Christopher Gobler, endowed chair of coastal ecology and conservation in the School of Marine and Atmospheric Sciences at Stony Brook University, will present his annual lecture, “State of the Bays, 2023: Love Where You Live,” on Tuesday, April 4, at 7 p.m. in Duke Lecture Hall inside Chancellor’s Hall on the Stony Brook Southampton campus and also on Zoom. There will be student poster sessions before and after the lecture.
Recent trends in the quality of both groundwater and surface waters on Long Island have been worrisome. Emerging contaminants have contaminated drinking water supplies, nitrogen levels in groundwater have risen by more than 60 percent in recent decades and coastal ecosystems have degraded. Since the late 20th century, critical marine habitats on Long Island have declined by up to 90 percent, and landings of Long Island’s top shellfisheries have declined more than 90 percent. Climate change is compounding the effects of nitrogen pollution.
We have entered the Anthropocene as human activity has become the dominant influence on climate and the environment, and 2022 provided clear evidence that climate change has arrived in New York. The fish kills were an ongoing occurrence in regions with high temperatures and bouts of nocturnal hypoxia, or low oxygen. A new study revealed that combinations of high temperatures, heat waves and low oxygen have contributed to the collapse of New York’s bay scallop fishery. In addition, excessive nitrogen loading was shown to significantly increase the intensity of algal blooms, harmful algal blooms and low oxygen conditions across more than 25 locations on Long Island.
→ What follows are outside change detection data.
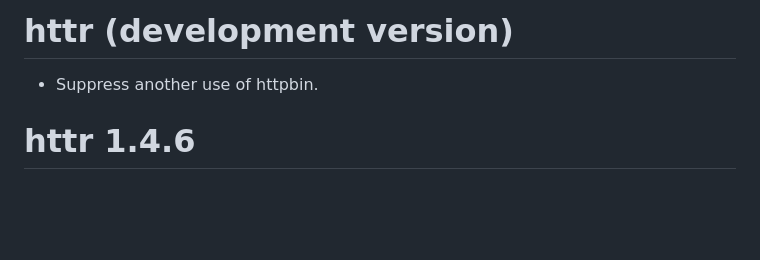
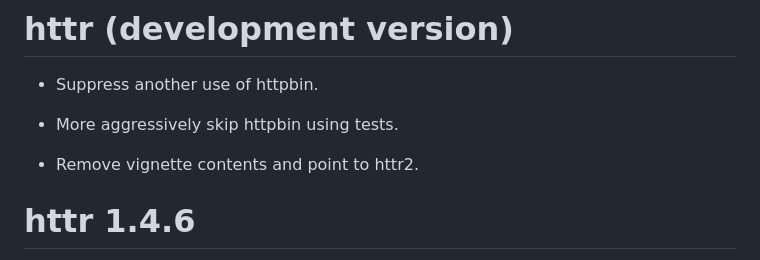
Before and after one commit to r-lib/httr, a Markdown page: NEWS.md, the part around the change. Rendered like a GitHub page; blank space fills up the shorter version.

Commit message:
Update news bullets

```diff
--- a/NEWS.md
+++ b/NEWS.md
@@ -1,6 +1,10 @@
 # httr (development version)
 
 * Suppress another use of httpbin.
+
+* More aggressively skip httpbin using tests.
+
+* Remove vignette contents and point to httr2.
 
 # httr 1.4.6
 
```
Action is needed to mitigate these problems. Fortunately, Long Island has become a hub for novel solutions to mitigate water-quality impairment and climate change. “In the water” remediation approaches involving seaweeds and bivalves can locally ameliorate nitrogen loads, algal blooms, and ocean acidification, and recent shellfish restoration efforts have led to estuarine ecosystem recovery.
The New York State Center for Clean Water Technology at Stony Brook University has identified cost-effective technologies that dramatically reduce the delivery of nitrogen and other contaminants from individual homes to coastal water bodies. Implementation of such technologies coupled with “in the water” solutions will be required to reverse the decadal negative trends in water quality and fisheries.
Meeting ID: 963 0038 3650